The Chosen pilot episode conveys the truth that the presence of wounds or a disability does not preclude gaining godly wisdom. Rejection from a religious establishment or faith community does not preclude you from becoming close with Jesus. In fact, such hardships might just put you in the right place at the right time for a much more intimate encounter with the Lord.
Through this interaction I experienced the truth of wisdom offered by Canadian, Christian accessibility advocate, Judith Snow, who shared that everyone has two unique gifts: presence and difference. Through these, every person has the capacity to form half of a meaningful interaction with another person or people.
My favorite twenty minutes of each day is when I get to help John Michael eat. He can’t do it on his own, and even with help, he can’t do it quickly. It takes time and concentration on both of our parts. It’s a dance.
He didn’t seem to me to think that Moses’s challenges or limitations were worth focusing on. Instead, he emphasized their relationship. Since Aaron did not focus on his older brother’s challenges or limitations, he caused me to wonder, why should I?
Everywhere we go we are being called brother and sister, daughter and son, mother and father. Everywhere we go we are being called into relationship with the lonely and the forgotten, the sidelined and the left behind. Everywhere we go voices are calling us to be more than we ever thought we could be. May we all have the faith to call one another into the reverberations of the love of God, and to answer that call when it comes.
This pandemic may soon be over, but for almost 20% of Canadians who experience some form of disability, the practice of self isolation and physical distancing will not necessarily end. As businesses, churches and community spaces begin to reopen, remember Isaiah 57:14 – 15.

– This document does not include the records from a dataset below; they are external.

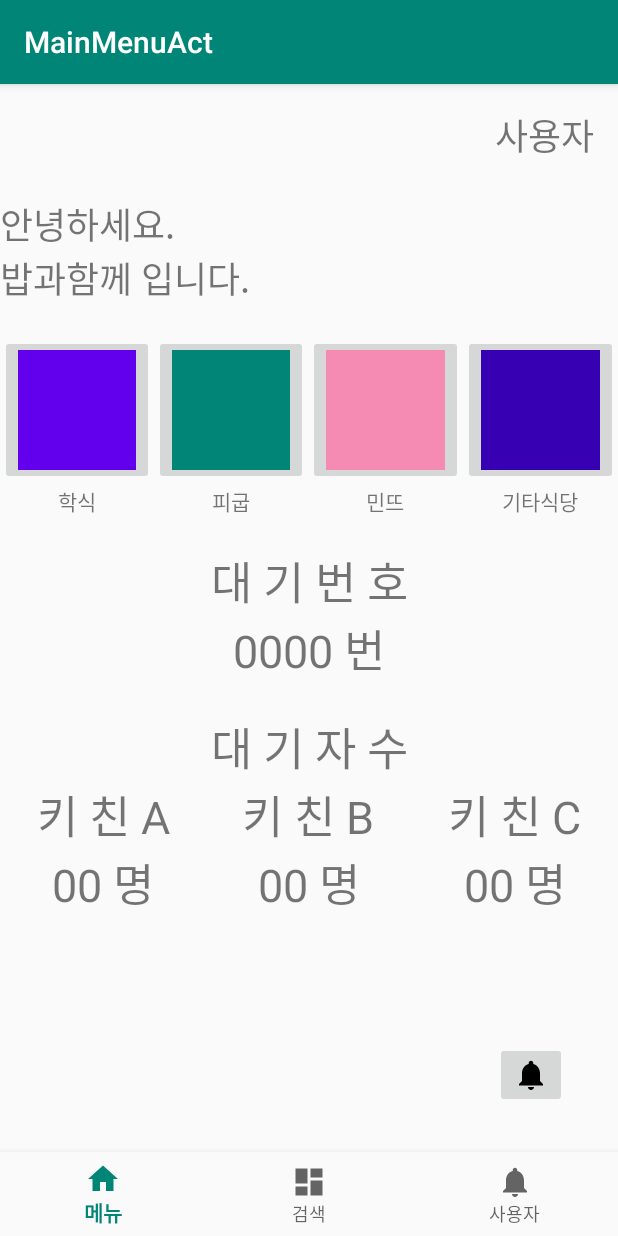
After one commit to alsghwhvhr12/babmukja-and-, an Android app: the FragmentHome screen opened directly, with no data from a screen before it, on a phone screen of 412 x 824 dp. The commit adds this screen. Run offline under Robolectric (Android 15) with nearby library versions, the phone set to English and light mode, and no system bars.

Commit message:
메인메뉴, 사용자메뉴

```diff
--- a/app/src/main/AndroidManifest.xml
+++ b/app/src/main/AndroidManifest.xml
@@ -9,7 +9,10 @@
         android:roundIcon="@mipmap/ic_launcher_round"
         android:supportsRtl="true"
         android:theme="@style/AppTheme">
-        <activity android:name=".loginAct"></activity>
+        <activity
+            android:name=".MainMenuAct"
+            android:label="@string/title_activity_main_menu"></activity>
+        <activity android:name=".loginAct" />
         <activity android:name=".MainActivity">
             <intent-filter>
                 <action android:name="android.intent.action.MAIN" />
--- /dev/null
+++ b/app/src/main/java/com/example/samplesenti/FragmentDashboard.java
@@ -0,0 +1,16 @@
+package com.example.samplesenti;
+
+import androidx.fragment.app.Fragment;
+import androidx.annotation.NonNull;
+import androidx.annotation.Nullable;
+import android.os.Bundle;
+import android.view.View;
+import android.view.ViewGroup;
+import android.view.LayoutInflater;
+
+
+public class FragmentDashboard extends Fragment {
+    public View onCreateView(@NonNull LayoutInflater inflater, @Nullable ViewGroup container, @Nullable Bundle savedInstanceState) {
+        return inflater.inflate(R.layout.fragment_dashboard, container, false);
+    }
+}
--- /dev/null
+++ b/app/src/main/java/com/example/samplesenti/FragmentHome.java
@@ -0,0 +1,16 @@
+package com.example.samplesenti;
+
+import androidx.fragment.app.Fragment;
+import androidx.annotation.NonNull;
+import androidx.annotation.Nullable;
+import android.os.Bundle;
+import android.view.View;
+import android.view.ViewGroup;
+import android.view.LayoutInflater;
+
+
+public class FragmentHome extends Fragment {
+    public View onCreateView(@NonNull LayoutInflater inflater, @Nullable ViewGroup container, @Nullable Bundle savedInstanceState) {
+        return inflater.inflate(R.layout.fragment_home, container, false);
+    }
+}
--- /dev/null
+++ b/app/src/main/java/com/example/samplesenti/FragmentUser.java
@@ -0,0 +1,16 @@
+package com.example.samplesenti;
+
+import androidx.fragment.app.Fragment;
+import androidx.annotation.NonNull;
+import androidx.annotation.Nullable;
+import android.os.Bundle;
+import android.view.View;
+import android.view.ViewGroup;
+import android.view.LayoutInflater;
+
+
+public class FragmentUser extends Fragment {
+    public View onCreateView(@NonNull LayoutInflater inflater, @Nullable ViewGroup container, @Nullable Bundle savedInstanceState) {
+        return inflater.inflate(R.layout.fragment_user, container, false);
+    }
+}
--- /dev/null
+++ b/app/src/main/java/com/example/samplesenti/MainMenuAct.java
@@ -0,0 +1,54 @@
+package com.example.samplesenti;
+
+import android.os.Bundle;
+
+import com.google.android.material.bottomnavigation.BottomNavigationView;
+
+import androidx.appcompat.app.AppCompatActivity;
+import androidx.annotation.NonNull;
+
+import android.view.MenuItem;
+import android.widget.TextView;
+import androidx.fragment.app.FragmentManager;
+import androidx.fragment.app.FragmentTransaction;
+
+public class MainMenuAct extends AppCompatActivity {
+
+    private FragmentManager fragmentManager = getSupportFragmentManager();
+    private FragmentHome fragmentHome = new FragmentHome();
+    private FragmentDashboard fragmentDashboard = new FragmentDashboard();
+    private FragmentUser fragmentUser = new FragmentUser();
+
+
+    @Override
+    protected void onCreate(Bundle savedInstanceState) {
+        super.onCreate(savedInstanceState);
+        setContentView(R.layout.activity_main_menu);
+
+        FragmentTransaction transaction = fragmentManager.beginTransaction();
+        transaction.replace(R.id.frameLayout, fragmentHome).commitAllowingStateLoss();
+
+        BottomNavigationView navView = findViewById(R.id.nav_view);
+        navView.setOnNavigationItemSelectedListener(new ItemSelectedListener());
+    }
+
+    class ItemSelectedListener implements BottomNavigationView.OnNavigationItemSelectedListener{
+        @Override
+        public boolean onNavigationItemSelected(@NonNull MenuItem menuItem) {
+            FragmentTransaction transaction = fragmentManager.beginTransaction();
+            switch(menuItem.getItemId())
+            {
+                case R.id.navigation_home:
+                    transaction.replace(R.id.frameLayout, fragmentHome).commitAllowingStateLoss();
+                    break;
+                case R.id.navigation_dashboard:
+                    transaction.replace(R.id.frameLayout, fragmentDashboard).commitAllowingStateLoss();
+                    break;
+                case R.id.navigation_user:
+                    transaction.replace(R.id.frameLayout, fragmentUser).commitAllowingStateLoss();
+                    break;
+            }
+            return true;
+        }
+    }
+}
--- /dev/null
+++ b/app/src/main/res/drawable/ic_dashboard_black_24dp.xml
@@ -0,0 +1,9 @@
+<vector xmlns:android="http://schemas.android.com/apk/res/android"
+    android:width="24dp"
+    android:height="24dp"
+    android:viewportWidth="24.0"
+    android:viewportHeight="24.0">
+    <path
+        android:fillColor="#FF000000"
+        android:pathData="M3,13h8L11,3L3,3v10zM3,21h8v-6L3,15v6zM13,21h8L21,11h-8v10zM13,3v6h8L21,3h-8z" />
+</vector>
--- /dev/null
+++ b/app/src/main/res/drawable/ic_home_black_24dp.xml
@@ -0,0 +1,9 @@
+<vector xmlns:android="http://schemas.android.com/apk/res/android"
+    android:width="24dp"
+    android:height="24dp"
+    android:viewportWidth="24.0"
+    android:viewportHeight="24.0">
+    <path
+        android:fillColor="#FF000000"
+        android:pathData="M10,20v-6h4v6h5v-8h3L12,3 2,12h3v8z" />
+</vector>
--- /dev/null
+++ b/app/src/main/res/drawable/ic_notifications_black_24dp.xml
@@ -0,0 +1,9 @@
+<vector xmlns:android="http://schemas.android.com/apk/res/android"
+    android:width="24dp"
+    android:height="24dp"
+    android:viewportWidth="24.0"
+    android:viewportHeight="24.0">
+    <path
+        android:fillColor="#FF000000"
+        android:pathData="M12,22c1.1,0 2,-0.9 2,-2h-4c0,1.1 0.89,2 2,2zM18,16v-5c0,-3.07 -1.64,-5.64 -4.5,-6.32L13.5,4c0,-0.83 -0.67,-1.5 -1.5,-1.5s-1.5,0.67 -1.5,1.5v0.68C7.63,5.36 6,7.92 6,11v5l-2,2v1h16v-1l-2,-2z" />
+</vector>
--- /dev/null
+++ b/app/src/main/res/layout/activity_main_menu.xml
@@ -0,0 +1,54 @@
+<?xml version="1.0" encoding="utf-8"?>
+<androidx.constraintlayout.widget.ConstraintLayout xmlns:android="http://schemas.android.com/apk/res/android"
+    xmlns:app="http://schemas.android.com/apk/res-auto"
+    xmlns:tools="http://schemas.android.com/tools"
+    android:layout_width="match_parent"
+    android:layout_height="match_parent"
+    tools:context=".MainMenuAct">
+
+    <TextView
+        android:id="@+id/textView7"
+        android:layout_width="wrap_content"
+        android:layout_height="wrap_content"
+        android:layout_marginTop="16dp"
+        android:layout_marginEnd="16dp"
+        android:layout_marginBottom="18dp"
+        android:text="사용자"
+        android:textSize="24sp"
+        app:layout_constraintBottom_toTopOf="@+id/frameLayout"
+        app:layout_constraintEnd_toEndOf="parent"
+        app:layout_constraintTop_toTopOf="parent" />
+
+    <FrameLayout
+        android:id="@+id/frameLayout"
+        android:layout_width="0dp"
+        android:layout_height="0dp"
+        app:layout_constraintBottom_toTopOf="@+id/nav_view"
+        app:layout_constraintEnd_toEndOf="parent"
+        app:layout_constraintStart_toStartOf="parent"
+        app:layout_constraintTop_toBottomOf="@+id/textView7">
+
+    </FrameLayout>
+
+    <com.google.android.material.bottomnavigation.BottomNavigationView
+        android:id="@+id/nav_view"
+        android:layout_width="0dp"
+        android:layout_height="wrap_content"
+        android:background="?android:attr/windowBackground"
+        app:layout_constraintBottom_toBottomOf="parent"
+        app:layout_constraintEnd_toEndOf="parent"
+        app:layout_constraintStart_toStartOf="parent"
+        app:layout_constraintTop_toBottomOf="@+id/frameLayout"
+        app:menu="@menu/bottom_nav_menu" />
+
+    <ImageButton
+        android:id="@+id/imageButton5"
+        android:layout_width="wrap_content"
+        android:layout_height="wrap_content"
+        android:layout_marginEnd="34dp"
+        android:layout_marginBottom="29dp"
+        app:layout_constraintBottom_toBottomOf="@+id/frameLayout"
+        app:layout_constraintEnd_toEndOf="parent"
+        app:srcCompat="@drawable/ic_notifications_black_24dp" />
+
+</androidx.constraintlayout.widget.ConstraintLayout>
--- /dev/null
+++ b/app/src/main/res/layout/fragment_home.xml
@@ -0,0 +1,221 @@
+<?xml version="1.0" encoding="utf-8"?>
+<androidx.constraintlayout.widget.ConstraintLayout xmlns:android="http://schemas.android.com/apk/res/android"
+    xmlns:app="http://schemas.android.com/apk/res-auto"
+    xmlns:tools="http://schemas.android.com/tools"
+    android:layout_width="match_parent"
+    android:layout_height="match_parent">
+
+    <ScrollView
+        android:id="@+id/scrollView2"
+        android:layout_width="0dp"
+        android:layout_height="wrap_content"
+        android:layout_marginTop="5dp"
+        app:layout_constraintEnd_toEndOf="parent"
+        app:layout_constraintStart_toStartOf="parent"
+        app:layout_constraintTop_toTopOf="parent">
+
+        <LinearLayout
+            android:layout_width="match_parent"
+            android:layout_height="wrap_content"
+            android:orientation="vertical">
+
+            <TextView
+                android:id="@+id/textView"
+                android:layout_width="wrap_content"
+                android:layout_height="wrap_content"
+                android:text="안녕하세요."
+                android:textSize="24sp" />
+
+            <TextView
+                android:id="@+id/textView2"
+                android:layout_width="wrap_content"
+                android:layout_height="wrap_content"
+                android:text="밥과함께 입니다."
+                android:textSize="24sp" />
+
+            <LinearLayout
+                android:layout_width="match_parent"
+                android:layout_height="match_parent"
+                android:layout_marginTop="20dp"
+                android:orientation="horizontal"
+                android:weightSum="8">
+
+                <ImageButton
+                    android:id="@+id/imageButton3"
+                    android:layout_width="0dp"
+                    android:layout_height="100dp"
+                    android:layout_weight="2"
+                    app:srcCompat="@color/design_default_color_primary" />
+
+                <ImageButton
+                    android:id="@+id/imageButton2"
+                    android:layout_width="0dp"
+                    android:layout_height="100dp"
+                    android:layout_weight="2"
+                    app:srcCompat="@color/colorPrimary" />
+
+                <ImageButton
+                    android:id="@+id/imageButton"
+                    android:layout_width="0dp"
+                    android:layout_height="100dp"
+                    android:layout_weight="2"
+                    app:srcCompat="@color/colorAccent" />
+
+                <ImageButton
+                    android:id="@+id/imageButton4"
+                    android:layout_width="0dp"
+                    android:layout_height="100dp"
+                    android:layout_weight="2"
+                    app:srcCompat="@color/design_default_color_primary_dark" />
+            </LinearLayout>
+
+            <LinearLayout
+                android:layout_width="match_parent"
+                android:layout_height="match_parent"
+                android:orientation="horizontal"
+                android:weightSum="8">
+
+                <TextView
+                    android:id="@+id/textView4"
+                    android:layout_width="0dp"
+                    android:layout_height="wrap_content"
+                    android:layout_weight="2"
+
+                    android:gravity="center"
+                    android:text="학식" />
+
+                <TextView
+                    android:id="@+id/textView6"
+                    android:layout_width="0dp"
+                    android:layout_height="wrap_content"
+                    android:layout_weight="2"
+                    android:gravity="center"
+                    android:text="피굽" />
+
+                <TextView
+                    android:id="@+id/textView5"
+                    android:layout_width="0dp"
+                    android:layout_height="wrap_content"
+                    android:layout_weight="2"
+                    android:gravity="center"
+                    android:text="민뜨" />
+
+                <TextView
+                    android:id="@+id/textView3"
+                    android:layout_width="0dp"
+                    android:layout_height="wrap_content"
+                    android:layout_weight="2"
+                    android:gravity="center"
+                    android:text="기타식당" />
+
+            </LinearLayout>
+
+            <FrameLayout
+                android:layout_width="match_parent"
+                android:layout_height="match_parent"
+                android:layout_marginTop="20dp">
+
+                <LinearLayout
+                    android:layout_width="match_parent"
+                    android:layout_height="match_parent"
+                    android:orientation="vertical">
+
+                    <TextView
+                        android:id="@+id/textView13"
+                        android:layout_width="match_parent"
+                        android:layout_height="wrap_content"
+                        android:gravity="center"
+                        android:text="대 기 번 호"
+                        android:textSize="30sp" />
+
+                    <TextView
+                        android:id="@+id/textView12"
+                        android:layout_width="match_parent"
+                        android:layout_height="wrap_content"
+                        android:gravity="center"
+                        android:text="0000 번"
+                        android:textSize="30sp" />
+
+                    <TextView
+                        android:id="@+id/textView11"
+                        android:layout_width="match_parent"
+                        android:layout_height="wrap_content"
+                        android:layout_marginTop="20dp"
+                        android:gravity="center"
+                        android:text="대 기 자 수"
+                        android:textSize="30sp" />
+
+                    <LinearLayout
+                        android:layout_width="match_parent"
+                        android:layout_height="match_parent"
+                        android:orientation="horizontal">
+
+                        <TextView
+                            android:id="@+id/textView14"
+                            android:layout_width="wrap_content"
+                            android:layout_height="wrap_content"
+                            android:layout_weight="1"
+                            android:gravity="center"
+                            android:text="키 친 A"
+                            android:textSize="30sp" />
+
+                        <TextView
+                            android:id="@+id/textView15"
+                            android:layout_width="wrap_content"
+                            android:layout_height="wrap_content"
+                            android:layout_weight="1"
+                            android:gravity="center"
+                            android:text="키 친 B"
+                            android:textSize="30sp" />
+
+                        <TextView
+                            android:id="@+id/textView16"
+                            android:layout_width="wrap_content"
+                            android:layout_height="wrap_content"
+                            android:layout_weight="1"
+                            android:gravity="center"
+                            android:text="키 친 C"
+                            android:textSize="30sp" />
+                    </LinearLayout>
+
+                    <LinearLayout
+                        android:layout_width="match_parent"
+                        android:layout_height="match_parent"
+                        android:orientation="horizontal">
+
+                        <TextView
+                            android:id="@+id/textView20"
+                            android:layout_width="wrap_content"
+                            android:layout_height="wrap_content"
+                            android:layout_weight="1"
+                            android:gravity="center"
+                            android:text="00 명"
+                            android:textSize="30sp" />
+
+                        <TextView
+                            android:id="@+id/textView19"
+                            android:layout_width="wrap_content"
+                            android:layout_height="wrap_content"
+                            android:layout_weight="1"
+                            android:gravity="center"
+                            android:text="00 명"
+                            android:textSize="30sp" />
+
+                        <TextView
+                            android:id="@+id/textView18"
+                            android:layout_width="wrap_content"
+                            android:layout_height="wrap_content"
+                            android:layout_weight="1"
+                            android:gravity="center"
+                            android:text="00 명"
+                            android:textSize="30sp" />
+                    </LinearLayout>
+
+                </LinearLayout>
+            </FrameLayout>
+
+        </LinearLayout>
+    </ScrollView>
+
+
+</androidx.constraintlayout.widget.ConstraintLayout>
--- /dev/null
+++ b/app/src/main/res/menu/bottom_nav_menu.xml
@@ -0,0 +1,19 @@
+<?xml version="1.0" encoding="utf-8"?>
+<menu xmlns:android="http://schemas.android.com/apk/res/android">
+
+    <item
+        android:id="@+id/navigation_home"
+        android:icon="@drawable/ic_home_black_24dp"
+        android:title="메뉴" />
+
+    <item
+        android:id="@+id/navigation_dashboard"
+        android:icon="@drawable/ic_dashboard_black_24dp"
+        android:title="검색" />
+
+    <item
+        android:id="@+id/navigation_user"
+        android:icon="@drawable/ic_notifications_black_24dp"
+        android:title="사용자" />
+
+</menu>
--- /dev/null
+++ b/app/src/main/res/values/dimens.xml
@@ -0,0 +1,5 @@
+<resources>
+    <!-- Default screen margins, per the Android Design guidelines. -->
+    <dimen name="activity_horizontal_margin">16dp</dimen>
+    <dimen name="activity_vertical_margin">16dp</dimen>
+</resources>
--- a/app/src/main/res/values/strings.xml
+++ b/app/src/main/res/values/strings.xml
@@ -1,3 +1,7 @@
 <resources>
     <string name="app_name">SampleSenti</string>
+    <string name="title_activity_main_menu">MainMenuAct</string>
+    <string name="title_home">Home</string>
+    <string name="title_dashboard">Dashboard</string>
+    <string name="title_notifications">Notifications</string>
 </resources>
```
Also changed, not shown: app/build.gradle (+6 -1 lines), app/src/main/java/com/example/samplesenti/loginAct.java (+14 -2 lines), app/src/main/res/drawable/ic_launcher_foreground.xml (added, +34 -0 lines), app/src/main/res/layout/fragment_dashboard.xml (added, +19 -0 lines), app/src/main/res/layout/fragment_user.xml (added, +92 -0 lines).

It has been my responsibility and privilege to hold out hope with people who have struggled to hold it on their own. Offering light to one another must not overshadow the real pain that people experience, but small gestures and words of encouragement remind us that grief will not have the last word.
I am limited in my humanity to understand why it took me 37 years to find my husband, and why it took me 9 years to learn teaching was not for me, but I also know that in those times of waiting the Lord was doing important work.
“Draw the circle wide. Draw it wider still. Let this be our song. No one sits alone. Sitting side-by-side, draw the circle wide.”
A kingdom vision is one without hunger, thirst, sickness, loneliness or imprisonment. Rather than, wasting time trying to determine who among us belongs to what category of "the least of these", can we work together and with God toward that vision instead?